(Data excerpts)
+ + + + + + +
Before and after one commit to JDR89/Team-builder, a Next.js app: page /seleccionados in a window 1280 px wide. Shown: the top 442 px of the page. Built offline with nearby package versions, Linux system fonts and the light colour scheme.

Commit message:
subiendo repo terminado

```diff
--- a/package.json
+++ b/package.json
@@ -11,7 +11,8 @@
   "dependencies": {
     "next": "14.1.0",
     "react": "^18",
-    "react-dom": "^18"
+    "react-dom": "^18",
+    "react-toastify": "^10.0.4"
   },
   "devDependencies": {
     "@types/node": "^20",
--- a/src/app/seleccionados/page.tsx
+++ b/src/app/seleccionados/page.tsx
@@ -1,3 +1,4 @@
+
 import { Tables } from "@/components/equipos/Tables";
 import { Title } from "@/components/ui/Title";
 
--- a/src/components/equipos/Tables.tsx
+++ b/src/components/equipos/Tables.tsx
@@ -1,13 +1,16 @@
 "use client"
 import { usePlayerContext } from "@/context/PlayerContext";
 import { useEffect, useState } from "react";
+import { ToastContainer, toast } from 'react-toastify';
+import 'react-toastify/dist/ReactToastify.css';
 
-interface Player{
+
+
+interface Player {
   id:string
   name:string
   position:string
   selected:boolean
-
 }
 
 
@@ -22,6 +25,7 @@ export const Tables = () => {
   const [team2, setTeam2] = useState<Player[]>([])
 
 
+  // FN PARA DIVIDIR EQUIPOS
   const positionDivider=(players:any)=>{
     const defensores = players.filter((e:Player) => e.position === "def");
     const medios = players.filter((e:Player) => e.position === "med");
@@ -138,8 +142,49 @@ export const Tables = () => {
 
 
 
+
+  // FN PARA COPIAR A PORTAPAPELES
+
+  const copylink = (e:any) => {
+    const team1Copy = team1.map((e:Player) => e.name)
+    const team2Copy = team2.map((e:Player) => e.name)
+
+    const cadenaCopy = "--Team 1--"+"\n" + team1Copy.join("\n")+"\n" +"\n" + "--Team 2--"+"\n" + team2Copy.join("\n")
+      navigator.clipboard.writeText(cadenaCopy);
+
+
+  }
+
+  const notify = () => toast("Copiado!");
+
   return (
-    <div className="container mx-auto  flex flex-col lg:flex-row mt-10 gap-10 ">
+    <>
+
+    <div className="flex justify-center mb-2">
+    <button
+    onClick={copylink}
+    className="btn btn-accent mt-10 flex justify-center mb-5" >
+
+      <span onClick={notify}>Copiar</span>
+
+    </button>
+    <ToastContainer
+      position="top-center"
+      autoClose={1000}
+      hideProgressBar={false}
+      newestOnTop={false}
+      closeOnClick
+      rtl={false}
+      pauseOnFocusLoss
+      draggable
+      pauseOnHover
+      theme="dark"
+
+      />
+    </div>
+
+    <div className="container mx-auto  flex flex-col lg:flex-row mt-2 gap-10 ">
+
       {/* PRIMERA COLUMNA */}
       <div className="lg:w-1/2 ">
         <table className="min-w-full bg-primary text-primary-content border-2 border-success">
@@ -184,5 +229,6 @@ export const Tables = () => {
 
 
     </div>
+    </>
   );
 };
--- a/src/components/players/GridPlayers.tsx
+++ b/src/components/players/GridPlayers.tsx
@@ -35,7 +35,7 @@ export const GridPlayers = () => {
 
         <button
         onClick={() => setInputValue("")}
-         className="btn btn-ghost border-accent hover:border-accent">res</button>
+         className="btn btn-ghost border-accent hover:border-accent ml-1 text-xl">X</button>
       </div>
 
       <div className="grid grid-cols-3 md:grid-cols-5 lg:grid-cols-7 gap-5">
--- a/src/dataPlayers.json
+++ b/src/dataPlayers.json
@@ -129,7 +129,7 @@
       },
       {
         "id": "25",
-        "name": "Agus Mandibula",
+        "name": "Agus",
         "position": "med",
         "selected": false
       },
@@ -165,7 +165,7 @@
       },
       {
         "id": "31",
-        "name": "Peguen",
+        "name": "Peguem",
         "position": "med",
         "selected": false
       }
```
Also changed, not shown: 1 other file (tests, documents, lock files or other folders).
+ + + + + + +
**Task objective:** For each line above that includes "components", copy the line.

**Reply:**
 import { Tables } from "@/components/equipos/Tables";
 import { Title } from "@/components/ui/Title";
--- a/src/components/equipos/Tables.tsx
+++ b/src/components/equipos/Tables.tsx
--- a/src/components/players/GridPlayers.tsx
+++ b/src/components/players/GridPlayers.tsx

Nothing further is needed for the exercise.